- What do you think about our family rules on drinking alcohol?
How to talk with your child
During your conversations with your child about alcohol, you could:
- discuss values and expectations about alcohol use in your family
- communicate facts, including the effects that alcohol has on the body or how it affects thinking and behaviour
- explain things like the size of a standard drink.
It’s important to listen and be open to what your child has to say.
If your child has questions, try to answer them briefly, honestly and calmly. Be clear about your own beliefs. And if you don’t know the answers to your child’s questions, it’s OK to say so. You can tell your child you’ll think about it and get back to them.
If your teenage child is using alcohol and other drugs – or you think they might be – it’s important to look out for the signs of drug use. You might also need to get familiar with support options and resources for your child.
Helping teenagers stay safe around alcohol
If your child is going to be around alcohol with other young people, it’s safest for your child not to drink alcohol.
But in these situations, it’s common for teenagers to want or feel pressured to try alcohol. This might be because they want to fit in with friends, feel part of their peer group or look cool. You can help your child plan how to respond to this pressure. For example, your child could say ‘Thanks but I’ve got a game tomorrow’ or ‘No thanks, I don’t drink’.
Some teenagers might try alcohol and enjoy the way it makes them feel. It might give them a thrill or make them feel ‘grown up’. If you think your child might be in this situation, here are some messages about alcohol use that can help to keep your child safe:
- Avoid unsupervised and unsafe environments – for example, with strangers, or at large events and parties where there are no adults.
- Don’t binge-drink.
- Don’t mix alcohol with other drugs.
- Don’t drink and drive.
- Drink slowly, don’t drink on an empty stomach, and alternate alcoholic drinks with water.
- Keep count of drinks and limit how many alcoholic drinks you have.
- Don’t get involved in drinking games.
- Have a non-drinking buddy.

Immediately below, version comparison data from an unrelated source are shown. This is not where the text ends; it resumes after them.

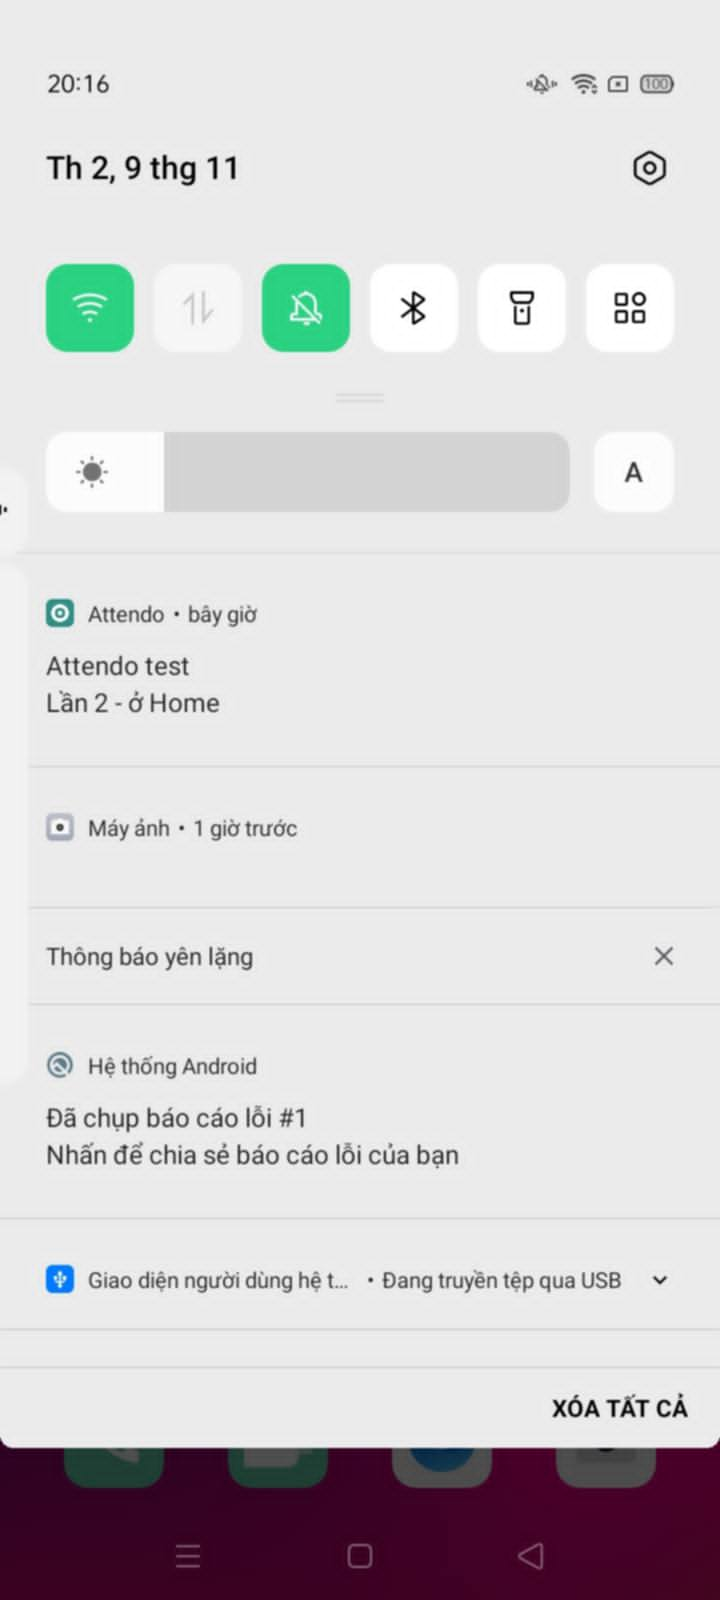
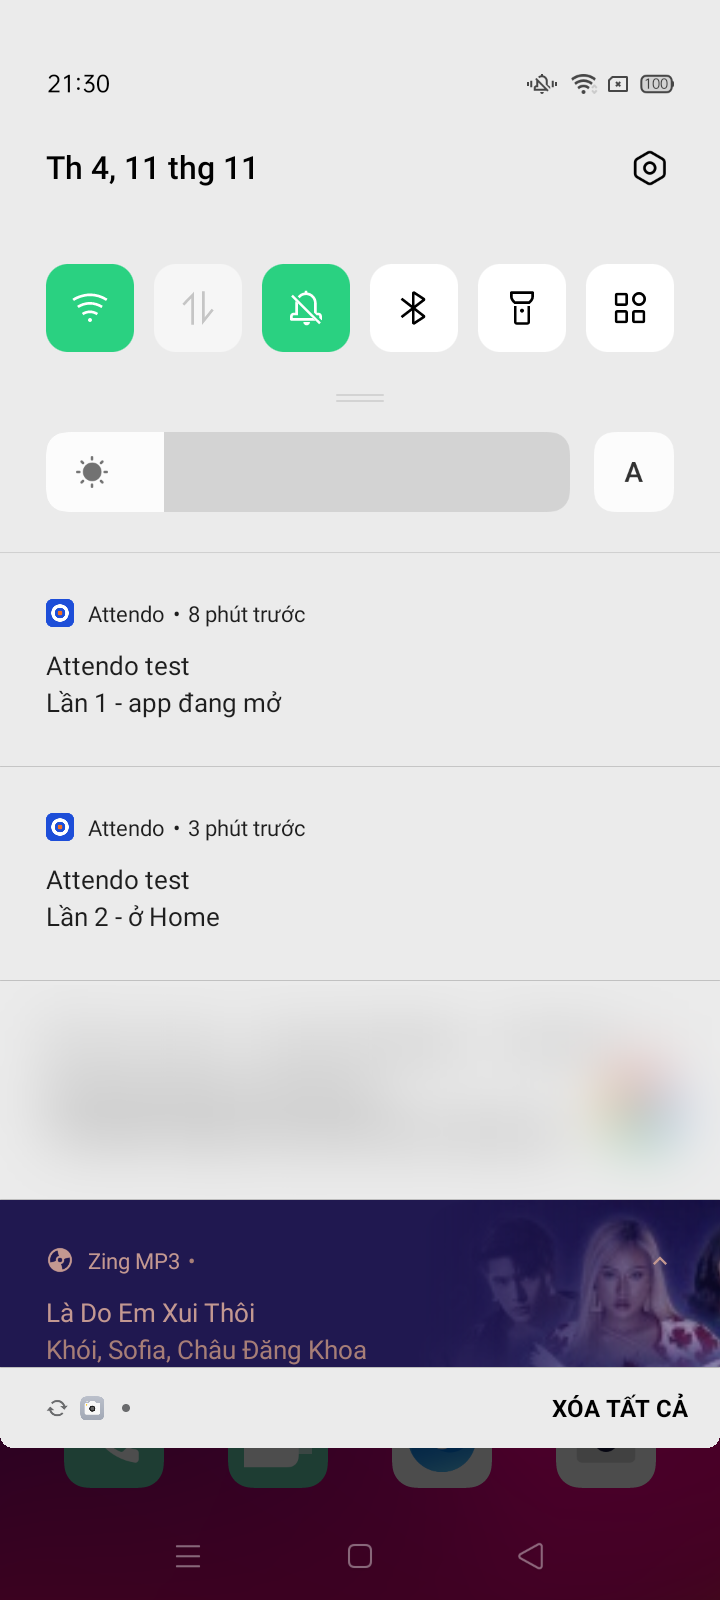
slides: use the recaptured cobalt FCM shots
Claude-Session: https://claude.ai/code/session_01LiS5XmjWDKcUN5uBfPDZk5

diff --git a/slides/src/proofs.js b/slides/src/proofs.js
@@ -14,7 +14,7 @@
     t1: { k: 'Test tay · Firebase thật', t: 'T1 điểm danh trọn một buổi', d: 'thien chạy 09/11 19:00 đến 19:25: TV, quét QR bằng iPhone, extension điền FAP giả 25/35 khớp app và chặn sai ngày.', img: 'assets/img/ev/ext-02.png', href: blob('evidence/extension/README.md') },
     extFill: { k: 'Test tay · Firebase thật', t: 'Extension điền 25 có mặt, 10 vắng', d: 'Bản nháp khớp Môn, Lớp, Ngày, Slot, Phòng; trang FAP giả 25 present · 10 absent.', img: 'assets/img/ev/ext-02.png', href: blob('evidence/extension/02-dien-25-co-mat.png') },
     extBlock: { k: 'Test tay · Firebase thật', t: 'Extension chặn sai ngày', d: 'Trang FAP là PRN221 SE1810 ngày 09/11, nguồn là slot 04/11: báo "Ngày không khớp", không điền.', img: 'assets/img/ev/ext-03.png', href: blob('evidence/extension/03-chan-sai-ngay.png') },
-    fcm3: { k: 'Test tay · FCM', t: 'Nhận thông báo ở cả 3 trạng thái app', d: 'Điện thoại Oppo, 09/11 20:15 đến 20:20: đang mở, ở nền, đã tắt. Gửi bằng Send test message trên console.', img: 'assets/img/ev/fcm-04.png', href: blob('evidence/fcm/README.md') },
+    fcm3: { k: 'Test tay · FCM', t: 'Nhận thông báo ở cả 3 trạng thái app', d: 'Điện thoại Oppo, 11/11 21:21 đến 21:35: đang mở, ở nền, đã tắt. Gửi bằng tool/fcm/send.mjs qua workflow Demo: gửi FCM thử.', img: 'assets/img/ev/fcm-04.png', href: blob('evidence/fcm/README.md') },
     crash: { k: 'Test tay · Crashlytics', t: 'Test crash lên console và web admin', d: '09/11 20:25 lỗi non-fatal, 20:26 Test crash: web admin Sự cố hiện ngay; Crashlytics console có 2 crash ngày 09/11.', img: 'assets/img/ev/crash-03.png', href: blob('evidence/crashlytics/README.md') },
     crashWeb: { k: 'Test tay · web admin', t: 'Màn Sự cố nhận bản tóm tắt ngay', d: 'Hai dòng Lỗi non-fatal và Test crash, vai trò Giảng viên, nền tảng android.', img: 'assets/img/ev/crash-02.png', href: blob('evidence/crashlytics/02-web-admin-test-crash.png') },
     dash98: { k: 'Firebase thật · Claude kiểm', t: 'Tổng quan admin: 4 lớp, 131 sinh viên, có mặt 98%', d: 'Sau khi sửa LOI-14 (chỉ mục tổng hợp sai thứ tự trường), 09/11 15:35. 2279 lượt có mặt, 47 vắng.', href: blob('docs/demo/loi.md') },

For some teenagers, drinking alcohol can be a way to cope with or mask social or mental health problems. If you think this might be the case, talk to your GP. The GP might refer your child to a mental health professional who specialises in working with teenagers.
When teenagers drink alcohol: what can happen
Body and behaviour
Alcohol affects the body in several ways.
At first it can make people feel energised and more social. But as people drink more, they might become drowsy, lose balance and coordination, slur speech and think more slowly. They can feel sick and vomit.
As the amount of alcohol in the blood goes up, people can’t think clearly or coordinate their bodies properly. This means they’re at risk of accidents and injuries or being involved in violence.
At high levels, alcohol can make people unconscious or stop them breathing normally. Young people have been known to die from alcohol poisoning or from choking on their own vomit.
One of the most important tasks of adolescence is learning how to make independent, responsible decisions. Some of these decisions will be good and some not so good – making mistakes and learning from them is all part of growing up.
But alcohol affects people’s ability to think quickly, make good judgments and avoid dangerous situations or risky behaviour.
For example, a young person under the influence of alcohol could:
- be involved in physical or verbal violence
- have unprotected sex, or not be able to deal with unwanted sexual advances and be sexually assaulted
- experience hallucinations or delusions that could lead to accidents or injury
- get alcohol poisoning and lose consciousness or die
- black out and forget what they’re doing or where they are
- be injured while swimming, playing sport, climbing or even trying to cross a road
- break the law or get into trouble with the police
- lose control, behave inappropriately and harm important relationships or damage their reputation.
Many teenagers don’t understand the effects alcohol has on the brain and how it can take a lot less alcohol for teenagers than for adults to feel the effects.